But when combined with a terrestrial-based system, it can be so much more.
That thought sparked the panel discussion between drone industry leaders Neheet Trivedi, a senior account executive in CloudFactory’s geospatial sector; David Inggs, head of ground robotics at DroneDeploy; Dev Singh, senior director of business development at Qualcomm; and moderator Scott Howe, editorial analyst at Commercial UAV News.
The panel discussed how, where, when, and why drones can work with existing and emerging technology systems to deliver value.
In this post, get right to the heart of the discussion with our geospatial team’s four most compelling takeaways:
- Data needs context.
- Emerging applications require a holistic view.
- Value goes beyond commercial.
- Scalability is required.
1. Data needs context
Building a rich dataset and producing a live pipeline for real-time decision-making requires stitching together aerial and terrestrial data, for example, orthomosaic and LiDAR. But combining diverse data types leaves a gap. To bridge that gap and make sense of the outputs, augment both air and ground data using the right combination of people and software—people with expertise labeling complex geospatial and terrestrial data and a platform that can handle different types and sizes of collected data, such as image, video, sensor, and audio data.
2. Emerging applications require a holistic view
A growing number of emerging applications strive to bring a holistic view to their enterprise users. For example, in construction projects, users want a digital twin model that shows—in one application—exterior views captured by drones and interior views captured by people and sensors. Also consider inspection applications, where you might combine aerial data with data from ground robots to provide a single, comprehensive analysis and inspection report.
3. Value goes beyond commercial
Beyond the obvious cost savings from combining drone and robotics data, expect significant social benefits, too. For example, think about the human safety benefit of maintaining wind turbines without needing three individuals to precariously climb to inspect them manually over a full day. With drones, that work can happen in hours, and all from the ground.
4. Scalability is required
And don’t forget scalability, which is required in multiple aspects of integration. Neheet shared how CloudFactory easily processes gigabytes to terabytes of data once it’s in the cloud. But David highlighted the challenges of moving from the lab to the field, and the need to scale a solution for commercial deployments. For example, a construction site typically lacks the internet infrastructure for uploading data from drones and on-site terrestrial systems, which means you need to figure out how you’ll move the data to the cloud in advance.
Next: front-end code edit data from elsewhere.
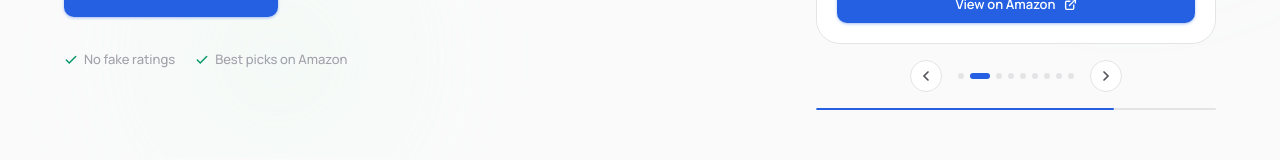
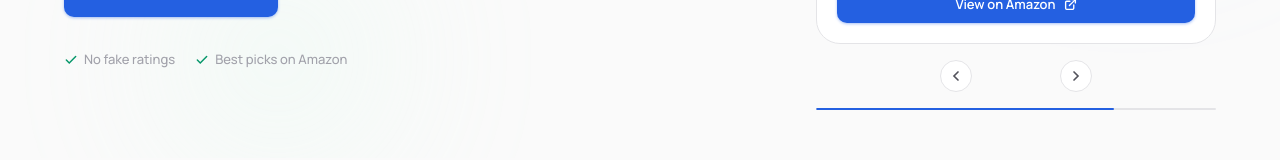
Before and after one commit to JayeshDev-25/Affiliate-website, a React (Vite) app: page / in a window 1280 px wide. Shown: the part 506-666 px from the top of the page. Built offline with nearby package versions, Linux system fonts and the light colour scheme.

Commit message:
minor correction

```diff
--- a/src/components/Hero.css
+++ b/src/components/Hero.css
@@ -273,13 +273,10 @@
 .carousel-dot {
   width: 6px;
   height: 6px;
-  border-radius: 50%;
-  background: var(--border);
-  border: none;
-  cursor: pointer;
-  transition: all var(--transition);
-  padding: 0;
-  flex-shrink: 0;
+  padding: 6px; /* invisible tap area expansion */
+  margin: -6px; /* compensate for layout shift */
+  background-clip: content-box;
+  -webkit-background-clip: content-box;
 }
 
 .carousel-dot-active {
```
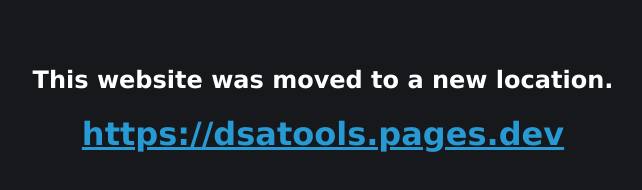
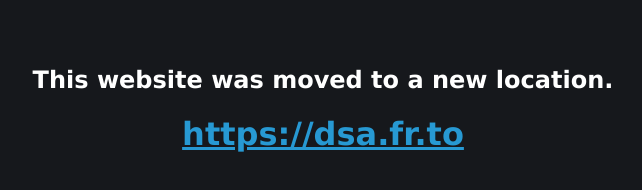
Before and after one commit to Blueyescat/dsatools, a plain HTML site: page img2pixar/index.html in a window 1280 px wide. Shown: the whole page, without its empty margins (317-959 px from the left). Drawn offline with Linux system fonts and the light colour scheme.

Commit message:
change domain

```diff
--- a/img2pixar/index.html
+++ b/img2pixar/index.html
@@ -7,7 +7,7 @@
 <body>
     <br><br>
     <h2>This website was moved to a new location.</h2>
-    <h1><a href="https://dsatools.pages.dev">https://dsatools.pages.dev</a></h1>
+    <h1><a href="https://dsa.fr.to">https://dsa.fr.to</a></h1>
     <style>
         body {
             font-family: Verdana, Geneva, Tahoma, sans-serif;
```
Also changed, not shown: index.html (+1 -1 lines).
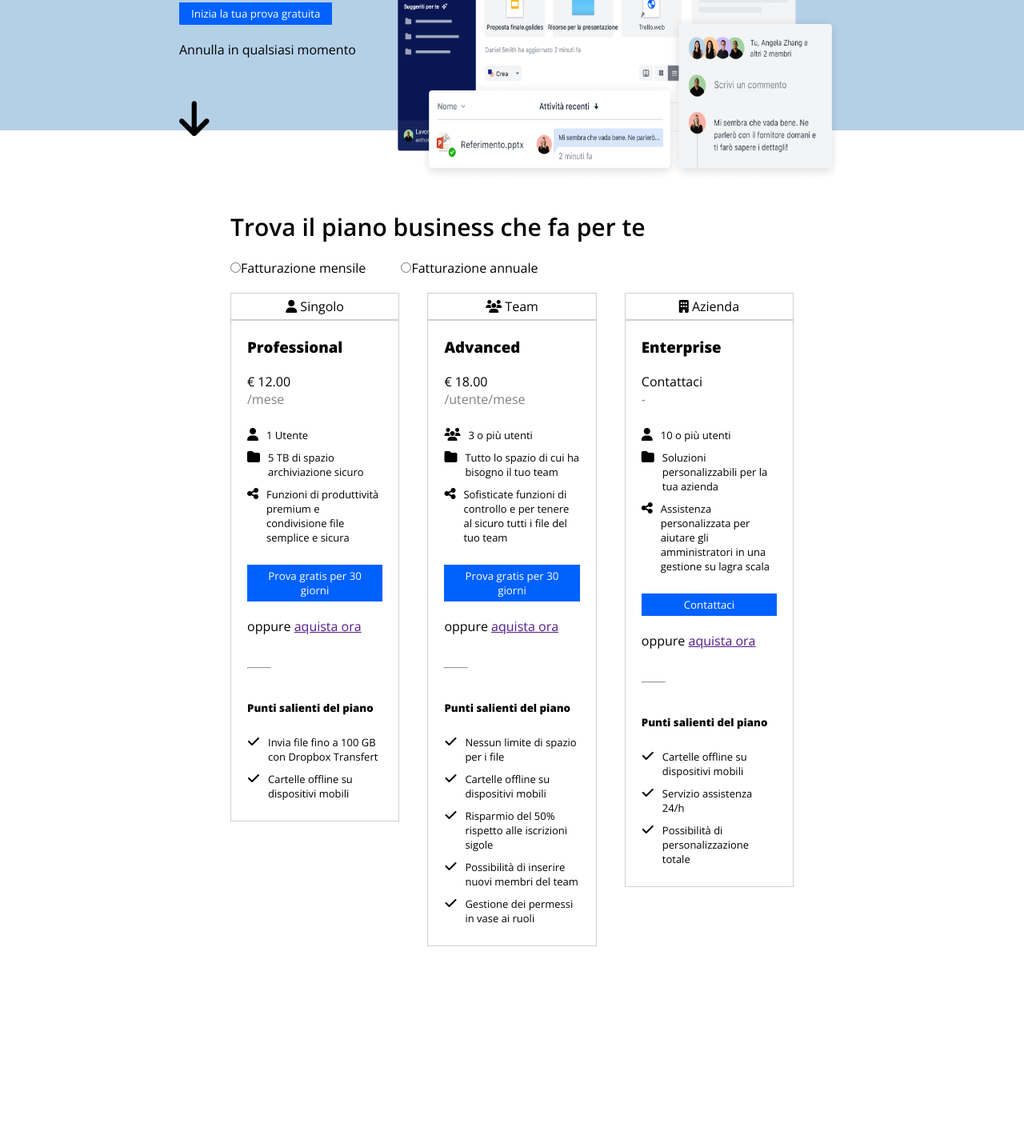
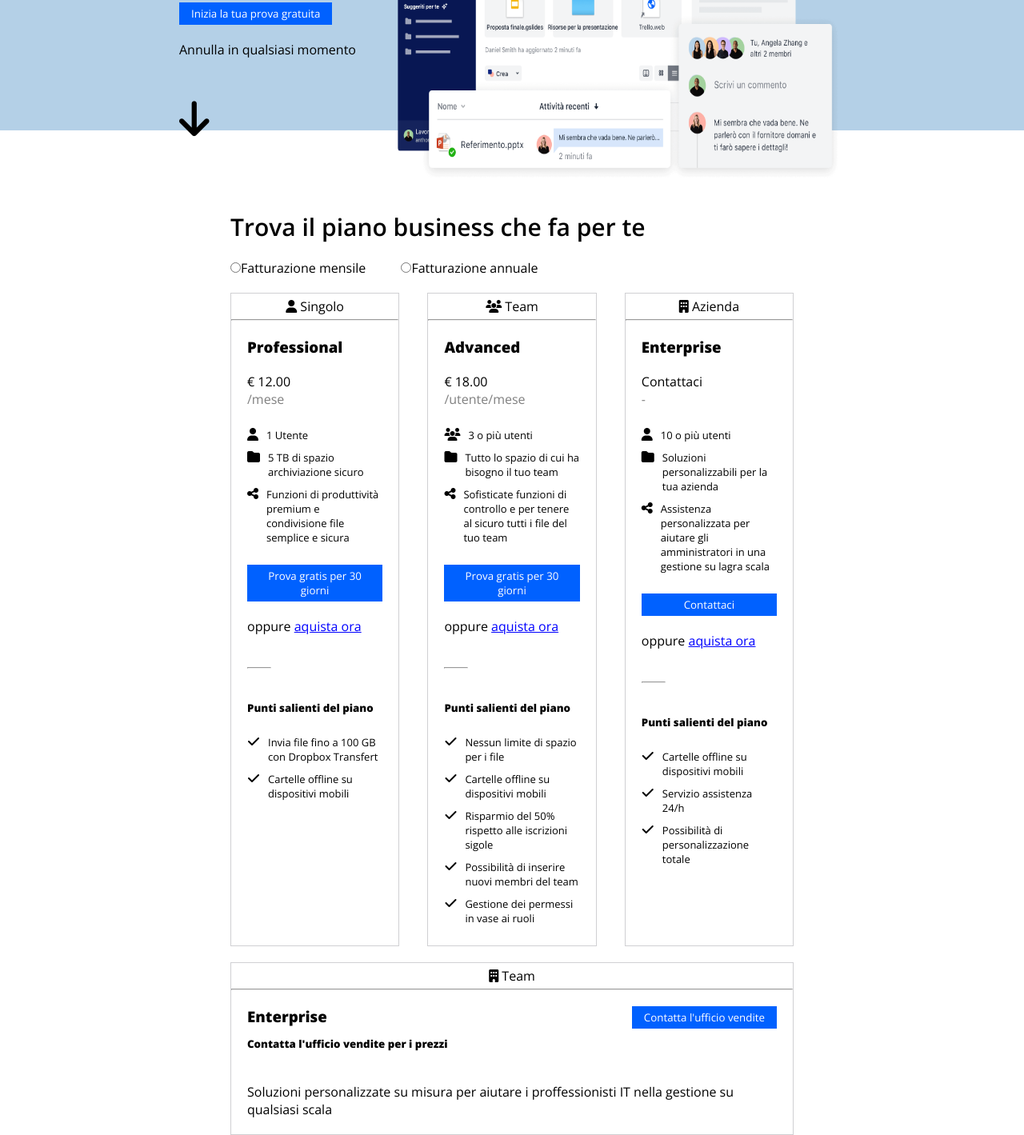
Before and after one commit to Pippo1997/htmlcss-dropbox, a plain HTML site: page index.html in a window 1280 px wide. Shown: the part 537-1956 px from the top of the page at 80% size. Before the commit the page ends 1720 px from the top, so only its background shows below. Drawn offline with nearby package versions, Linux system fonts and the light colour scheme.

Commit message:
row-box col-lg

```diff
--- a/css/style.css
+++ b/css/style.css
@@ -170,3 +170,21 @@ h2{
 .width-100{
     width: 100%;
 }
+
+a{
+    color: blue;
+}
+
+.col-lg{
+    width: 100%;
+}
+
+.flex-btw{
+    display: flex;
+    justify-content: space-between;
+    padding-bottom: 10px;
+}
+
+.padding-top-40px{
+    padding-top: 40px;
+}
--- a/index.html
+++ b/index.html
@@ -74,9 +74,10 @@
                 </div>
                 <!-- 4 box -->
                 <div class="row-box padding-top-20px">
-                    <div class="col-sm">
-                        <div class="head-box border"><i class="fa-solid fa-user"></i> Singolo</div>
-                        <div class="content-box border">
+                    <div class="col-sm border">
+                        <div class="head-box"><i class="fa-solid fa-user"></i> Singolo</div>
+                        <hr>
+                        <div class="content-box">
                             <h3>Professional</h3>
                             <p class="padding-top-20px">€ 12.00</p>
                             <p class="grey">/mese</p>
@@ -100,18 +101,17 @@
                             <ul class="list-box padding-top-20px">
                                 <li>
                                     <div class="flex"><i class="fa-solid fa-check"></i> <p class="padding-left-10px">Invia file fino a 100 GB con Dropbox Transfert</p></div>
-
                                 </li>
                                 <li>
                                     <div class="flex"><i class="fa-solid fa-check"></i> <p class="padding-left-10px">Cartelle offline su dispositivi mobili</p></div>
-
                                 </li>
                             </ul>
                         </div>
                     </div>
-                    <div class="col-sm">
-                        <div class="head-box border"><i class="fa-solid fa-users"></i> Team</div>
-                        <div class="content-box border">
+                    <div class="col-sm border">
+                        <div class="head-box"><i class="fa-solid fa-users"></i> Team</div>
+                        <hr>
+                        <div class="content-box">
                             <h3>Advanced</h3>
                             <p class="padding-top-20px">€ 18.00</p>
                             <p class="grey">/utente/mese</p>
@@ -151,9 +151,10 @@
                             </ul>
                         </div>
                     </div>
-                    <div class="col-sm">
-                        <div class="head-box border"><i class="fa-solid fa-building"></i> Azienda</div>
-                        <div class="content-box border">
+                    <div class="col-sm border">
+                        <div class="head-box"><i class="fa-solid fa-building"></i> Azienda</div>
+                        <hr>
+                        <div class="content-box">
                             <h3>Enterprise</h3>
                             <p class="padding-top-20px">Contattaci</p>
                             <p class="grey">-</p>
@@ -188,9 +189,18 @@
                         </div>
                     </div>
                 </div>
-                <div class="row-box">
-                    <div class="col-lg">
-
+                <div class="row-box padding-top-20px">
+                    <div class="col-lg border">
+                        <div class="head-box"><i class="fa-solid fa-building"></i> Team</div>
+                        <hr>
+                        <div class="content-box">
+                            <div class="flex-btw">
+                                <h3>Enterprise</h3>
+                                <button class="button-blue">Contatta l'ufficio vendite</button>
+                            </div>
+                            <h5>Contatta l'ufficio vendite per i prezzi</h5>
+                            <p class="padding-top-40px">Soluzioni personalizzate su misura per aiutare i proffessionisti IT nella gestione su <br> qualsiasi scala</p>
+                        </div>
                     </div>
                 </div>
             </div>
```
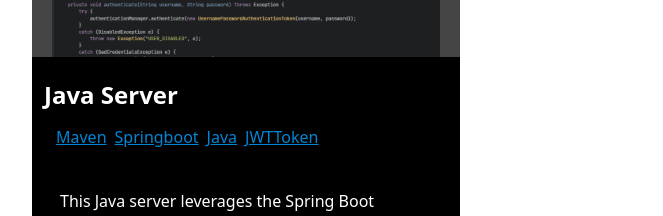
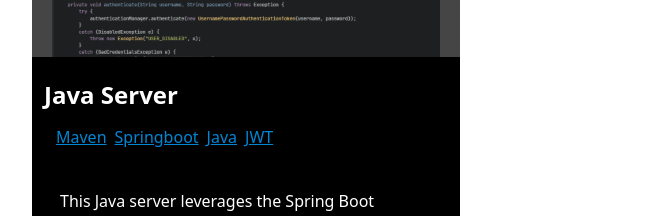
Before and after one commit to suniason/brettgalvez, a Next.js app: page / in a window 1280 px wide. Shown: the part 2519-2735 px from the top of the page, without its empty margins (180-843 px from the left). Built offline with nearby package versions, Linux system fonts and the light colour scheme.

Commit message:
changed tech error in projects

```diff
--- a/src/pages/projects.tsx
+++ b/src/pages/projects.tsx
@@ -44,7 +44,7 @@
                 name='Java Server'
                 image='/javaapi.svg'
                 description='This Java server leverages the Spring Boot framework to enable the implementation of CRUD (Create, Read, Update, Delete) operations. The server processes request from users and returns the appropriate response.'
-                langandtech={['Maven', 'Springboot', 'Java', 'JWTToken']}
+                langandtech={['Maven', 'Springboot', 'Java', 'JWT']}
                 status='Ongoing'
               />
             </Pop>
```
Overall, the panelists are optimistic that the aerial and geospatial industry is maturing. They expect new applications for combining drone and robotic systems continue to emerge.
Watch the webinar on-demand to dive deeper, and understand what's behind the push to integrate drones with existing and emerging systems.
How CloudFactory can help you pull valuable insights from aerial and terrestrial data
Quality inputs yield quality outputs, which is why extracting valuable insights from data collected by drones and terrestrial systems begins with quality data processing and annotation. CloudFactory’s managed human-in-the-loop workforce has expertise in labeling 2-D and 3-D images and video, plus sensor, point cloud, orthomosaic, digital twin, and LiDAR data, so your team can gain valuable insights quickly while optimizing your operational costs.
Learn more about how our managed workforce prepares aerial inspection data so you can scale operations and improve asset management.